%%

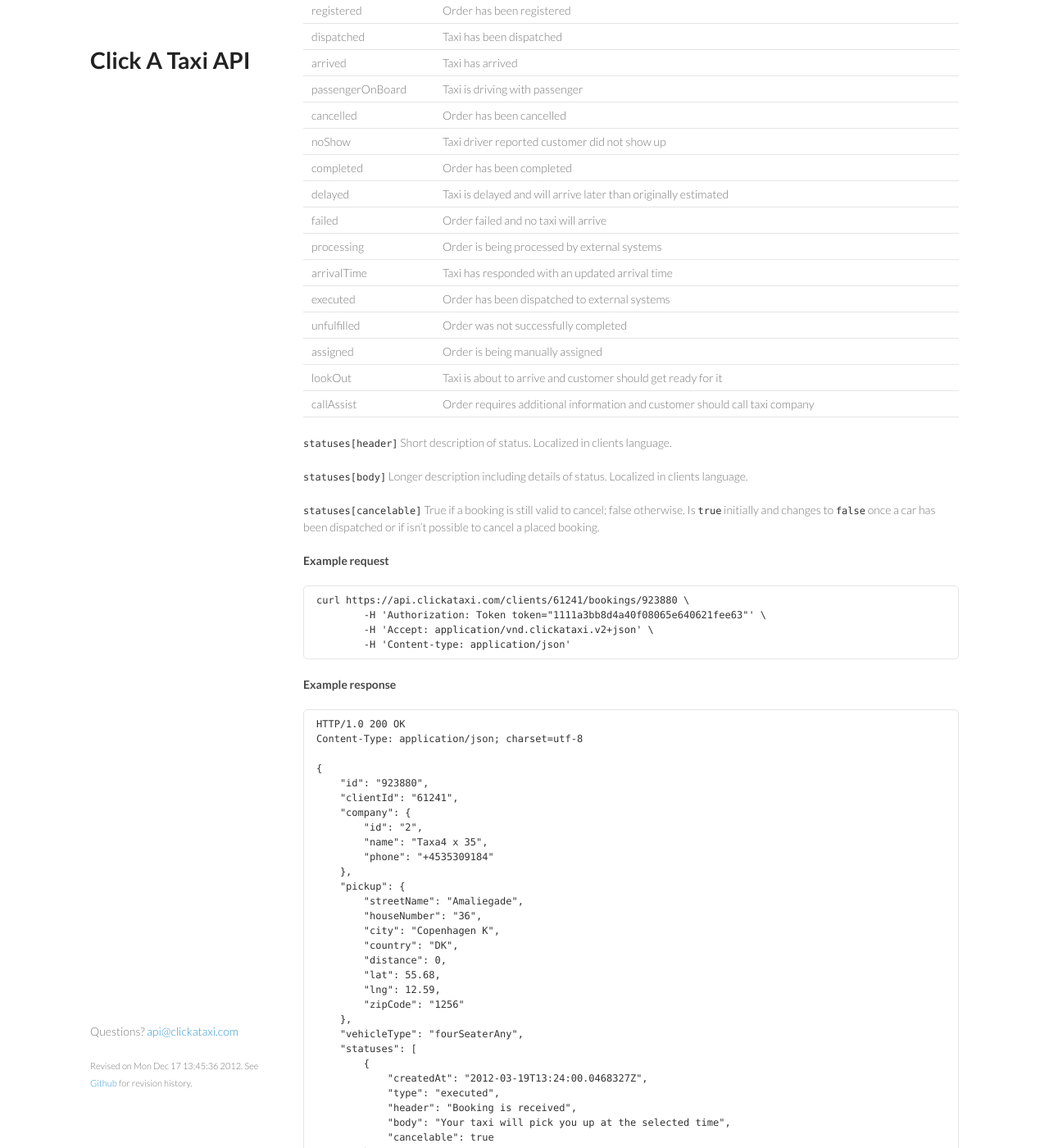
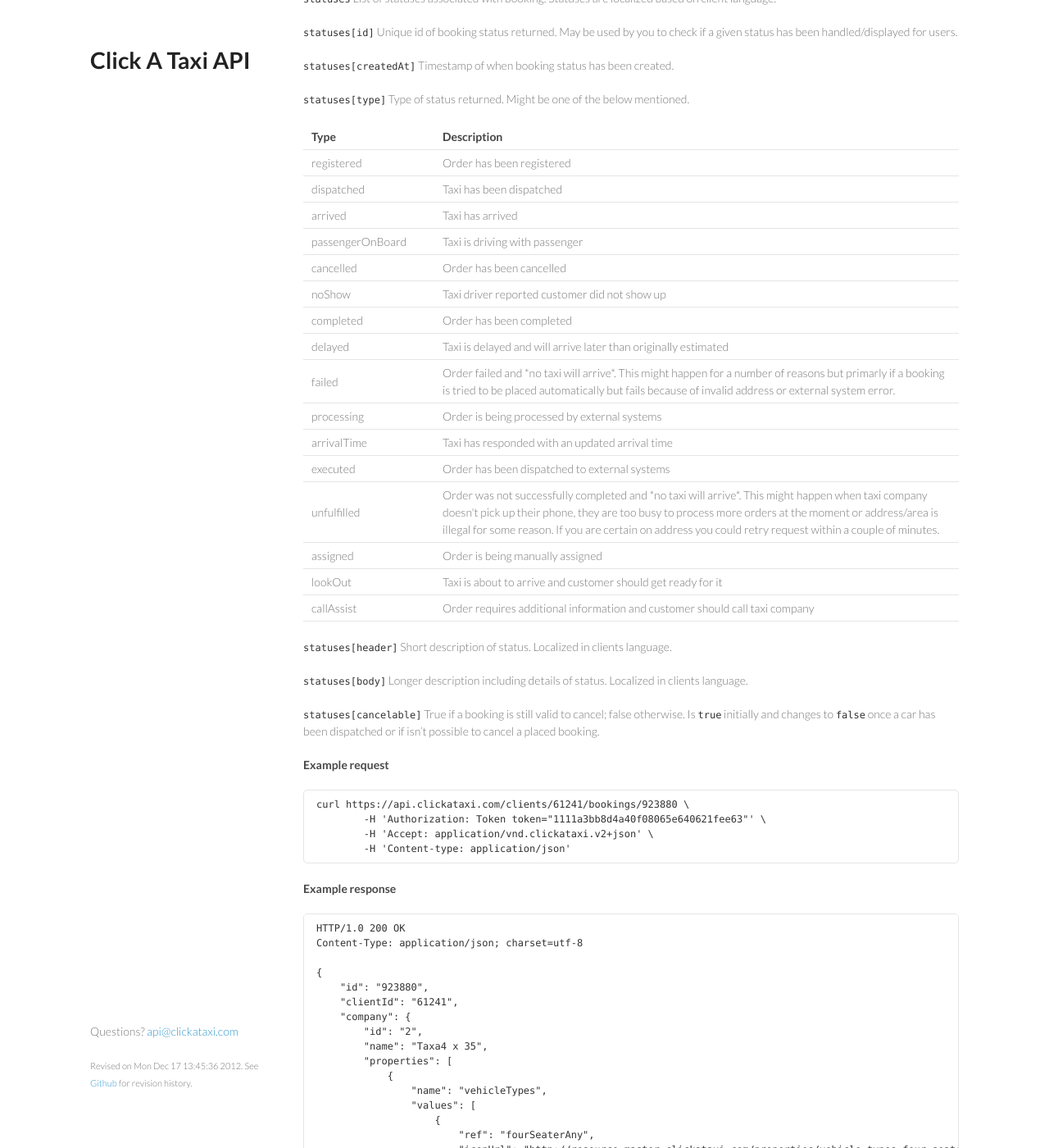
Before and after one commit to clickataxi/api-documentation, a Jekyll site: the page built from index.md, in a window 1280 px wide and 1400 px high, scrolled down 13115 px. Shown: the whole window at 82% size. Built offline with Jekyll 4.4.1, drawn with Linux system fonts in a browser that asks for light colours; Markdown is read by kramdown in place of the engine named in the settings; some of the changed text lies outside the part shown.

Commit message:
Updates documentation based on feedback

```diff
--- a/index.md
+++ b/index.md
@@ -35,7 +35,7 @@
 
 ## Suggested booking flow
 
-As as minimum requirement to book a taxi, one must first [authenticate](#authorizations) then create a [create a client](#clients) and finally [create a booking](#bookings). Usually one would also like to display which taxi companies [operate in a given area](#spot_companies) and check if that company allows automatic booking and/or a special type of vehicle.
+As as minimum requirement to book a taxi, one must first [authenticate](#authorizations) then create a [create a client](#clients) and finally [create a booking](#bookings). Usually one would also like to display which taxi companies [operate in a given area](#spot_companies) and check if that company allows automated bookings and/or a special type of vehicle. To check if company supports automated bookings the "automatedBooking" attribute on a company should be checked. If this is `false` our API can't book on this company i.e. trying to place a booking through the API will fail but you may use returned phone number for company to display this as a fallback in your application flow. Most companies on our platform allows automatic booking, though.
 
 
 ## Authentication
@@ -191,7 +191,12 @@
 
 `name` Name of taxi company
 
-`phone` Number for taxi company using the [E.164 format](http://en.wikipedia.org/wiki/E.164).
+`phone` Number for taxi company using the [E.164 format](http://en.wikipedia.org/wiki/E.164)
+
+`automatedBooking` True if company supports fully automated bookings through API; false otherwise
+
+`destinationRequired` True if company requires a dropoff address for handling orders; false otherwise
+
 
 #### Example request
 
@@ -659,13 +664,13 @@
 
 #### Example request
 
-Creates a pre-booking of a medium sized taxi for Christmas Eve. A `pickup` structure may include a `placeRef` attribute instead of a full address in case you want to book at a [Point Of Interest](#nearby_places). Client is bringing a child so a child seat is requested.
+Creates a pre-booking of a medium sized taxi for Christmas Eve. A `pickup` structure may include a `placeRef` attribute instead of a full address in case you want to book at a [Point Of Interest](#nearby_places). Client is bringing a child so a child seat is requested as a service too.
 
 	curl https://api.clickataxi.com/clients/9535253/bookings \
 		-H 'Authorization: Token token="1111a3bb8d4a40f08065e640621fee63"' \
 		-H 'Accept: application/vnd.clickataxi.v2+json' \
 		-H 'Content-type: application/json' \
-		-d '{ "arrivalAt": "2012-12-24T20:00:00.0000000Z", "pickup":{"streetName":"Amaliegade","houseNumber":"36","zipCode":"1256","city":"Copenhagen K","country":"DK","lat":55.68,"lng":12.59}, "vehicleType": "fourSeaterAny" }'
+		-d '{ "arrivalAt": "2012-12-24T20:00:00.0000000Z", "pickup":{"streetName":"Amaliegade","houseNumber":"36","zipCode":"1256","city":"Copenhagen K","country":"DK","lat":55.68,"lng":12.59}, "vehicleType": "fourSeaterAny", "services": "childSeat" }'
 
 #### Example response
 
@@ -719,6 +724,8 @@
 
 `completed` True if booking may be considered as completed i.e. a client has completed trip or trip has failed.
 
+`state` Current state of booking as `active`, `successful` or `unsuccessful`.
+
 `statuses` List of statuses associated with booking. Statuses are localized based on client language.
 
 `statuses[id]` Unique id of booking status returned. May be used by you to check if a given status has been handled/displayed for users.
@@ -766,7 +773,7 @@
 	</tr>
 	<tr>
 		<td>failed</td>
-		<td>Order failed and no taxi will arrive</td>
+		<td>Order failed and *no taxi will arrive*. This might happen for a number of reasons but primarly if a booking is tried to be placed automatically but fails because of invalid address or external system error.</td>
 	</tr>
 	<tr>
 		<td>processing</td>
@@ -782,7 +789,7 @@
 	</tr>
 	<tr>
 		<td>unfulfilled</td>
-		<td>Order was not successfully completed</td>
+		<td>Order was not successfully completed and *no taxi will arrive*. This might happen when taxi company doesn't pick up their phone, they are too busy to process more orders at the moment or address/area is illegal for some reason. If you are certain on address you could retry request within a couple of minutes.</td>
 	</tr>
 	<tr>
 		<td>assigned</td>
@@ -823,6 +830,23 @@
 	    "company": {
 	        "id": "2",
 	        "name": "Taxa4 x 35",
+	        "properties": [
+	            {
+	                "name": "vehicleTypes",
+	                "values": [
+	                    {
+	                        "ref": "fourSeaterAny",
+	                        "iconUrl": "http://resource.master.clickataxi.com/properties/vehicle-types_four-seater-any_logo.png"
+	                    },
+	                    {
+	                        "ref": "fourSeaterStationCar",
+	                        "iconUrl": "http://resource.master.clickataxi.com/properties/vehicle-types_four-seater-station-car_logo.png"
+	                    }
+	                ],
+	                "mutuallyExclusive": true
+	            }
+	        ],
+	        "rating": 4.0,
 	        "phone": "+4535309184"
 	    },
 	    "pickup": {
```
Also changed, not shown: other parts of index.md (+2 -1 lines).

%%
%%

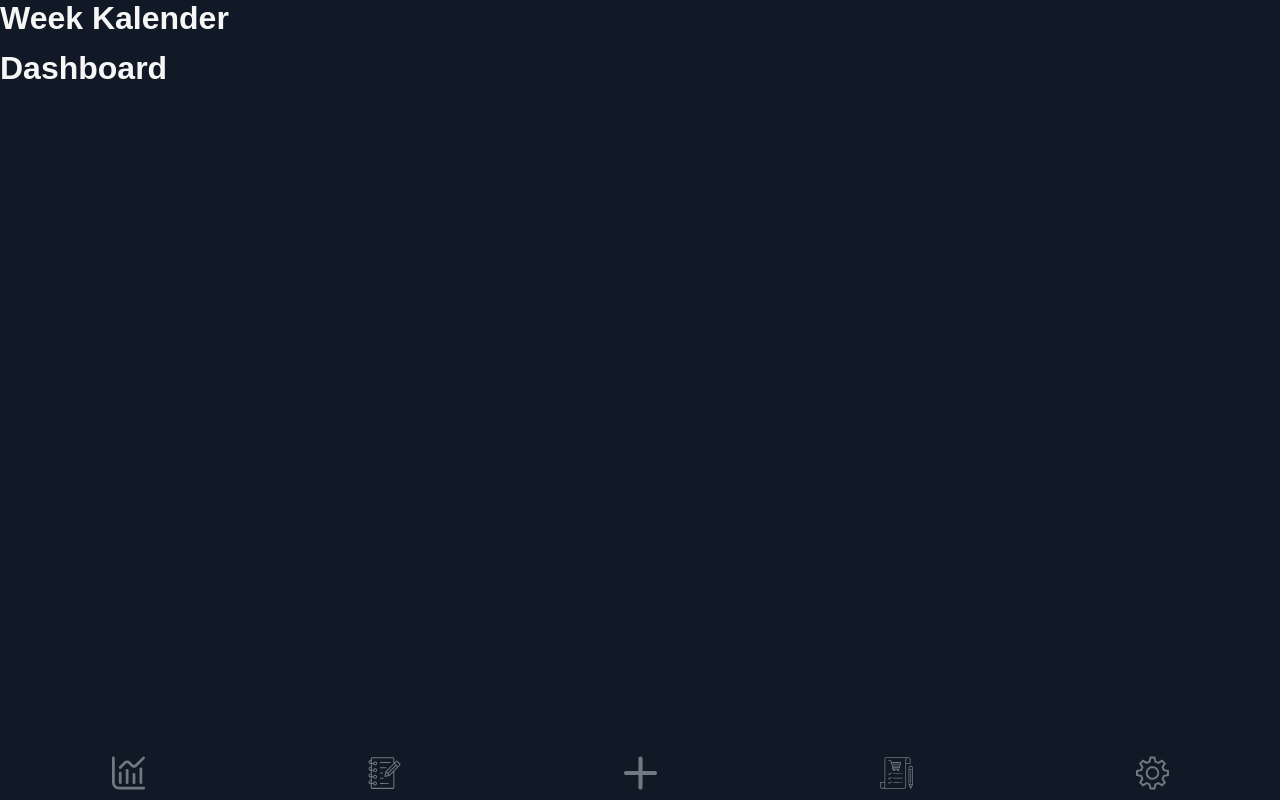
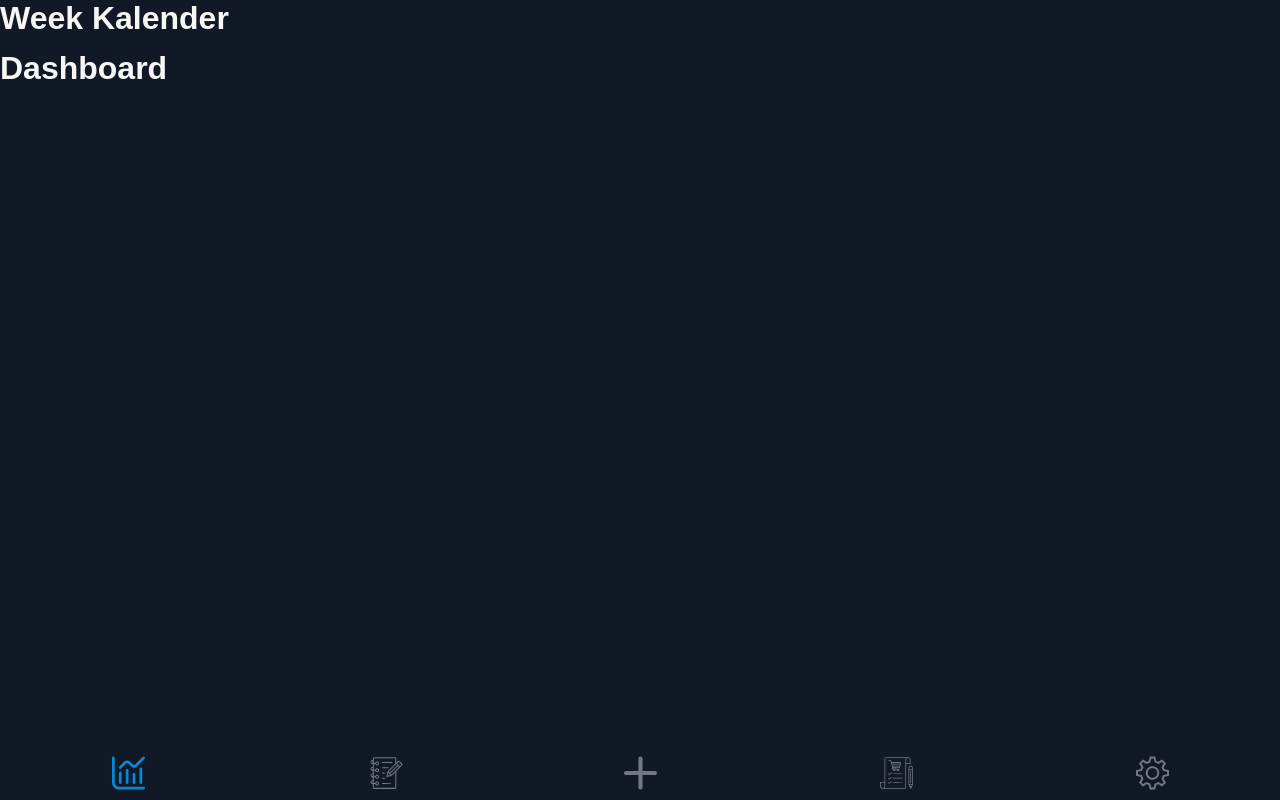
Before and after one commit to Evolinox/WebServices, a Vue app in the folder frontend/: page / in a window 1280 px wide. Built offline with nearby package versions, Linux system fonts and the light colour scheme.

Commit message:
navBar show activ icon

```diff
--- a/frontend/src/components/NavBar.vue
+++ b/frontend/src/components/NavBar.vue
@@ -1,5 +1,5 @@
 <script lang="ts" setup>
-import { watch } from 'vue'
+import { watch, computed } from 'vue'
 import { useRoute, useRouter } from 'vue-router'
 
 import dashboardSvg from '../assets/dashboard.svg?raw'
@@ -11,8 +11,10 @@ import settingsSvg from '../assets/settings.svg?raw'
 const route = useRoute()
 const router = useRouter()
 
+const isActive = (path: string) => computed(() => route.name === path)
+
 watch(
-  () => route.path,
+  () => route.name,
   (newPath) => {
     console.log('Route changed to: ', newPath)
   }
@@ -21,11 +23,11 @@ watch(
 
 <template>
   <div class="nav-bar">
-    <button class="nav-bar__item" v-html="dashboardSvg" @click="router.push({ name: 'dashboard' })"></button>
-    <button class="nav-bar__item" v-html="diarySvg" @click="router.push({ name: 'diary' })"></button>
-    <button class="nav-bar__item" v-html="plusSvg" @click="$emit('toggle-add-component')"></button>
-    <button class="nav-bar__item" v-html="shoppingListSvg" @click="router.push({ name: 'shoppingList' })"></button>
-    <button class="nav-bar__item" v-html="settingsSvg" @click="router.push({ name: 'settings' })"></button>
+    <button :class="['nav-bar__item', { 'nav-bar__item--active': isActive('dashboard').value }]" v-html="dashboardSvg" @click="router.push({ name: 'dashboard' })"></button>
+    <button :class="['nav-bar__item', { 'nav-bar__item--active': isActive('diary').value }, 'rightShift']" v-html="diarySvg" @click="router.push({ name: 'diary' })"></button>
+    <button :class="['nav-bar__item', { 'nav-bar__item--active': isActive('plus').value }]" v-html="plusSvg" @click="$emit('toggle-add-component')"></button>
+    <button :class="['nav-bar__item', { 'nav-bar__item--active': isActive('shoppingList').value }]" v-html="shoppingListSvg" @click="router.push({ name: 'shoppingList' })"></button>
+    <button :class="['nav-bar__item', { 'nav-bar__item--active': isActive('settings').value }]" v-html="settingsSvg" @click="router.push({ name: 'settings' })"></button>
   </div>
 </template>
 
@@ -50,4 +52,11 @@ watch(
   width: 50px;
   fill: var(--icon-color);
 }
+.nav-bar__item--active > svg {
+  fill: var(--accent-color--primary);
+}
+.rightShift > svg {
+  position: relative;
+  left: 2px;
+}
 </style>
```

%%

= Assignment =
Within the listing, how many lines carry the word "const"? Answer with the number alone.

= Reply =
3